  • October 17, 2007
  • Law Firm: Holland & Knight LLP - McLean Office
  • In a significant decision, the District of Columbia Court of Appeals recently ruled that individual supervisors and managers can be held personally liable for sexual harassment under the D.C. Human Rights Act (DCHRA). Construing the Act’s broad definition of “employer” and a related provision that makes it unlawful to “aid or abet” a discriminatory practice, the court showed yet another reason why supervisors, managers and others acting on behalf of D.C. employers need to be especially cautious not to engage in conduct that is arguably harassing or otherwise discriminatory.

    In Purcell v. Thomas, Case No. 03-CV-1038 (D.C. 2007), Marva Thomas (Thomas) sued her former employer, as well as her former supervisor, under the DCHRA. Thomas alleged that her supervisor terminated her employment after she rebuffed his unwelcome sexual advances.
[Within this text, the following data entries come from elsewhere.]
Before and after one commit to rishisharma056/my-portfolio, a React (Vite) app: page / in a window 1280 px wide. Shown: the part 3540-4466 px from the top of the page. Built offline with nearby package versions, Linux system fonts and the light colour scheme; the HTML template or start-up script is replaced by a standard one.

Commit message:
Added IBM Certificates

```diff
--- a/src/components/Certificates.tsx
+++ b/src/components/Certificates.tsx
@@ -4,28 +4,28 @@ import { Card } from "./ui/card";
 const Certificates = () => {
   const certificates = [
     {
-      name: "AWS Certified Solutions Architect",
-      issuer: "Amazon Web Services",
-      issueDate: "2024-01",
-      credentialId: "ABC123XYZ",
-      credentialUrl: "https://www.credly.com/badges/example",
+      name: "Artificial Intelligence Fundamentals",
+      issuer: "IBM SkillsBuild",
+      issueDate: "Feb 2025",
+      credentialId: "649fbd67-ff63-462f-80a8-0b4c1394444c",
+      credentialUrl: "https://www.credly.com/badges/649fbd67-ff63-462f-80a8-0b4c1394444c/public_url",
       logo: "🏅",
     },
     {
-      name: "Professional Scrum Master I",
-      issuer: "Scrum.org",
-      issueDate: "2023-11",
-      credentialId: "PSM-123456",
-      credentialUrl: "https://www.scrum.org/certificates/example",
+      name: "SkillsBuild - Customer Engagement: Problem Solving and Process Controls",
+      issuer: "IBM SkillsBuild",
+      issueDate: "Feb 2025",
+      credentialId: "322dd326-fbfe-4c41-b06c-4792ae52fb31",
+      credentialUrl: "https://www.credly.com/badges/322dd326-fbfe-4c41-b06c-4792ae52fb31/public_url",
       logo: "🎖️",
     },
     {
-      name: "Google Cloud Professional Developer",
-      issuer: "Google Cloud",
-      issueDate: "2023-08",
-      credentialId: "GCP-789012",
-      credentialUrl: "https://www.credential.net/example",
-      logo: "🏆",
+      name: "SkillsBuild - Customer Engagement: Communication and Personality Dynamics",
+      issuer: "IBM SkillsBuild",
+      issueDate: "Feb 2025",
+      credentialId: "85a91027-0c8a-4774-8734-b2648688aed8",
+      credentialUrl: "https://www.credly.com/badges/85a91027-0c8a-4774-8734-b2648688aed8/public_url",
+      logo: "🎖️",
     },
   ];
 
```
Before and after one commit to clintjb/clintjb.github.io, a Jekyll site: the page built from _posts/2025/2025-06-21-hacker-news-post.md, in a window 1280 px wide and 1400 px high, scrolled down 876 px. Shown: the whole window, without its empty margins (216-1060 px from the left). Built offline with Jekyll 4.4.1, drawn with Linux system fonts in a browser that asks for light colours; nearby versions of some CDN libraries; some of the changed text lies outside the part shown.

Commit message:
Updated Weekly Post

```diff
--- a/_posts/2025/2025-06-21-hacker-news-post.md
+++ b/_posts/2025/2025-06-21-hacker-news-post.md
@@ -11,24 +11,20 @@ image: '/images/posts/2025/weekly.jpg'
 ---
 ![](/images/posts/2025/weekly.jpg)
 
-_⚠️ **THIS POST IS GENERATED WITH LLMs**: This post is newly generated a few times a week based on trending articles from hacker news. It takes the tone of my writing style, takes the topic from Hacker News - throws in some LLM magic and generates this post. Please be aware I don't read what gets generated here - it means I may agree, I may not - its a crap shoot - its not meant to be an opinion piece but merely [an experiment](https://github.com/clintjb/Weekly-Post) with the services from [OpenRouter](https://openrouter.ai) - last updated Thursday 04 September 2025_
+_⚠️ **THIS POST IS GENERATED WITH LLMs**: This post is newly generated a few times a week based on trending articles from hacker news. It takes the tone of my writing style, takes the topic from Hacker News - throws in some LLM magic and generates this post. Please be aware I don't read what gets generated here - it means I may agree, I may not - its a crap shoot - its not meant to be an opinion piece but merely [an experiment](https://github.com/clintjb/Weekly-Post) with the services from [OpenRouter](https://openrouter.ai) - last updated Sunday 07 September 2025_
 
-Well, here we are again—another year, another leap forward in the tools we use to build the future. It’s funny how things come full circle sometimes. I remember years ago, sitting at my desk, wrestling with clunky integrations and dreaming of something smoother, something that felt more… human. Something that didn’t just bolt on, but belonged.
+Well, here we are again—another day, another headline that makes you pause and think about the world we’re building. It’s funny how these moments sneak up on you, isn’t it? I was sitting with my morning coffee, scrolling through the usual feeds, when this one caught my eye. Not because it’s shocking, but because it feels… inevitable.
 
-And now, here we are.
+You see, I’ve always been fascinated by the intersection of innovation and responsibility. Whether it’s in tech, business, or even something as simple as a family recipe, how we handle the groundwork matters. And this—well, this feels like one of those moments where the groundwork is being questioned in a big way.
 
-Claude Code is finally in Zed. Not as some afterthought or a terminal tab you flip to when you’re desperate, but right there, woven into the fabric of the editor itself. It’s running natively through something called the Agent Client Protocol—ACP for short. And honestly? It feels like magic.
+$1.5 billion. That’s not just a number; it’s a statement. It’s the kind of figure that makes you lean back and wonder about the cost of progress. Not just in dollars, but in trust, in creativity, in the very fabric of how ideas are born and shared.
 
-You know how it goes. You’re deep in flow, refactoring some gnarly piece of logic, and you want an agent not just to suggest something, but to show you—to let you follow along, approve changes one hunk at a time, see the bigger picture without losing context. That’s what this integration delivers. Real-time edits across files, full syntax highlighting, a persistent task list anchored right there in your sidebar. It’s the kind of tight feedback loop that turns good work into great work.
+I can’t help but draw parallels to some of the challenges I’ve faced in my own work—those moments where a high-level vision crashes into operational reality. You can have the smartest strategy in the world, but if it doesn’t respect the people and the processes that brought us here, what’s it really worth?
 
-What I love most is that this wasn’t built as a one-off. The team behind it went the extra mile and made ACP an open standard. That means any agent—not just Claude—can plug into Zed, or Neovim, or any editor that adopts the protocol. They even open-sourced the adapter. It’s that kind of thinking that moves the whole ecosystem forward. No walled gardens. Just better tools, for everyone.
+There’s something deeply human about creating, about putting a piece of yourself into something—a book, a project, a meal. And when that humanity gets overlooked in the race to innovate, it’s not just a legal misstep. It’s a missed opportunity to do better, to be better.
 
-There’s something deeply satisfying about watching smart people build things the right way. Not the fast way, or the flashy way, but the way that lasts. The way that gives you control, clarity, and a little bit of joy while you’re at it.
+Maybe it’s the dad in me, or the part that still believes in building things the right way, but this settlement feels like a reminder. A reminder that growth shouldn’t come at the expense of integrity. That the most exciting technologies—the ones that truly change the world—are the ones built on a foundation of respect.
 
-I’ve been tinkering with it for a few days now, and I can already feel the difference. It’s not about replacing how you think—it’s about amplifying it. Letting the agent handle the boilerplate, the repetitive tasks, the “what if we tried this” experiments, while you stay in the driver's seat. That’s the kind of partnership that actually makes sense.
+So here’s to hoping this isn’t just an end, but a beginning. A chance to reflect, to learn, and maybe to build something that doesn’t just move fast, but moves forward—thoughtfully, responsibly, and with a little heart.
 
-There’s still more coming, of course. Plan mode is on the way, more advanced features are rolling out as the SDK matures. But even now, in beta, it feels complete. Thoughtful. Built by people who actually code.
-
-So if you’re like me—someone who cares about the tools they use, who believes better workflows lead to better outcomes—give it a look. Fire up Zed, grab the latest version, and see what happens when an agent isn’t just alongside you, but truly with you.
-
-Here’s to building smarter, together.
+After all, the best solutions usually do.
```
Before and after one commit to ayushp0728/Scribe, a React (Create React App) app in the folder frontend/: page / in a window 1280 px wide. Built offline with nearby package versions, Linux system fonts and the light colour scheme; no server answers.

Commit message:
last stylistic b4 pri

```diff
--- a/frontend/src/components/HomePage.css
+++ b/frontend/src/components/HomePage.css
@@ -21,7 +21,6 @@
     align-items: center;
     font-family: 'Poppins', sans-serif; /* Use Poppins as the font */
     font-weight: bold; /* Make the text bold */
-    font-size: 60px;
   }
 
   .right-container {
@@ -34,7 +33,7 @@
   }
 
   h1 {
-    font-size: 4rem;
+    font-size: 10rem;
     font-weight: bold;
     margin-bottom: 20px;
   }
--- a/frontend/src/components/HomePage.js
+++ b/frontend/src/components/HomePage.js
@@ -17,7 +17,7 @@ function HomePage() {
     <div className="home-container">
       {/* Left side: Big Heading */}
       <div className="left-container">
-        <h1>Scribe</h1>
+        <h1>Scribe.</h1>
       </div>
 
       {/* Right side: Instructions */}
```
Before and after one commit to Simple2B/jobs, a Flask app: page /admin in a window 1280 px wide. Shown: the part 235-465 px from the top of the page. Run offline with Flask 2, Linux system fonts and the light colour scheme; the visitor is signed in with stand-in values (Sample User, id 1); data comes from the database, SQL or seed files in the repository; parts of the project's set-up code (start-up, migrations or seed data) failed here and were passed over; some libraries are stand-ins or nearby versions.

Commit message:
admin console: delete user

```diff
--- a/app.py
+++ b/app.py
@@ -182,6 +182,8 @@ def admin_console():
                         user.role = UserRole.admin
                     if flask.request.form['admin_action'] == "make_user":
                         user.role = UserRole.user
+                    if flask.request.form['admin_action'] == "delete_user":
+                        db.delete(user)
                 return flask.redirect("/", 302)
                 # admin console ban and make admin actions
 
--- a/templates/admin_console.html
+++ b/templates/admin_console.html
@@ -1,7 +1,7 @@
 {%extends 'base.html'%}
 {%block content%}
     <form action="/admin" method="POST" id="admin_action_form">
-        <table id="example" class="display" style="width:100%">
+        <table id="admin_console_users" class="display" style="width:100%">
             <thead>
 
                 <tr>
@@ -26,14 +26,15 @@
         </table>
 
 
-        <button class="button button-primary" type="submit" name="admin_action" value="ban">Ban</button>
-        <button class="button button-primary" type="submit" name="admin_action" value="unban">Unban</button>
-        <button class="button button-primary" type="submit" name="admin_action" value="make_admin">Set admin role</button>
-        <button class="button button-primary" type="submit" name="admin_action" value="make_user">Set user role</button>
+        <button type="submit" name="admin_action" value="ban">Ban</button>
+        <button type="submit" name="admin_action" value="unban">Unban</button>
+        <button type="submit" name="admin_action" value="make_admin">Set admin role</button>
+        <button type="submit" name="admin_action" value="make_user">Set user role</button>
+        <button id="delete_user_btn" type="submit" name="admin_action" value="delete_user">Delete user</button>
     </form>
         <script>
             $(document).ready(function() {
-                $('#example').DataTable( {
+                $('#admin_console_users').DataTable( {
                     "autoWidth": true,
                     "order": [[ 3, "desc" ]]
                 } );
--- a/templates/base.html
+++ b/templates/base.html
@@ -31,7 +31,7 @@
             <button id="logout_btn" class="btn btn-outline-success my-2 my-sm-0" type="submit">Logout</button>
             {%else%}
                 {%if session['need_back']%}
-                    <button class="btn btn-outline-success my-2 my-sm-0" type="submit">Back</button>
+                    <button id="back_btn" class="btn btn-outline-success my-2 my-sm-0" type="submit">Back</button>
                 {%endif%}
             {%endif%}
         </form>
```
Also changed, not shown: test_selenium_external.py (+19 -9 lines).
Following a jury award of $165,000 against both the employer and the supervisor in his individual capacity, the supervisor appealed the lower court’s decision, asserting that an individual cannot be held personally liable under the DCHRA.

    In rejecting the supervisor’s argument, the court cited the DCHRA’s broad definition of “employer,” which includes “any person acting in the interest of such employer, directly or indirectly…” Distinguishing the DCHRA’s definition of “employer” from Title VII’s definition (which does not provide for individual liability), the court held that because the supervisor was a high-level employee, he was an appropriate defendant under the DCHRA. The court also relied upon the “aiding and abetting” provision of the DCHRA, which creates liability for any person, including a corporate entity, who assists in violating a provision of the DCHRA.

    Purcell clarifies the broad liability exposure that individuals and entities working on behalf of D.C. employers face under the DCHRA. As part of their anti-harassment training programs, D.C. employers, as well as entities performing work on behalf of D.C. employers, should make their employees, supervisors and managers aware of the personal liability that may result from violations of the DCHRA.

    The DCHRA is one of the most comprehensive employment discrimination statutes in the country, providing far broader protections than are available under federal law. It prohibits all forms of employment discrimination (including harassment) on the basis of race, color, religion, national origin, sex, age, marital status, personal appearance, sexual orientation, familial status, family responsibilities, matriculation, political affiliation, genetic information, disability, source of income, and place of residence or business. Purcell demonstrates the importance of good equal employment opportunity compliance for D.C. businesses, their individual managers and human resources service providers.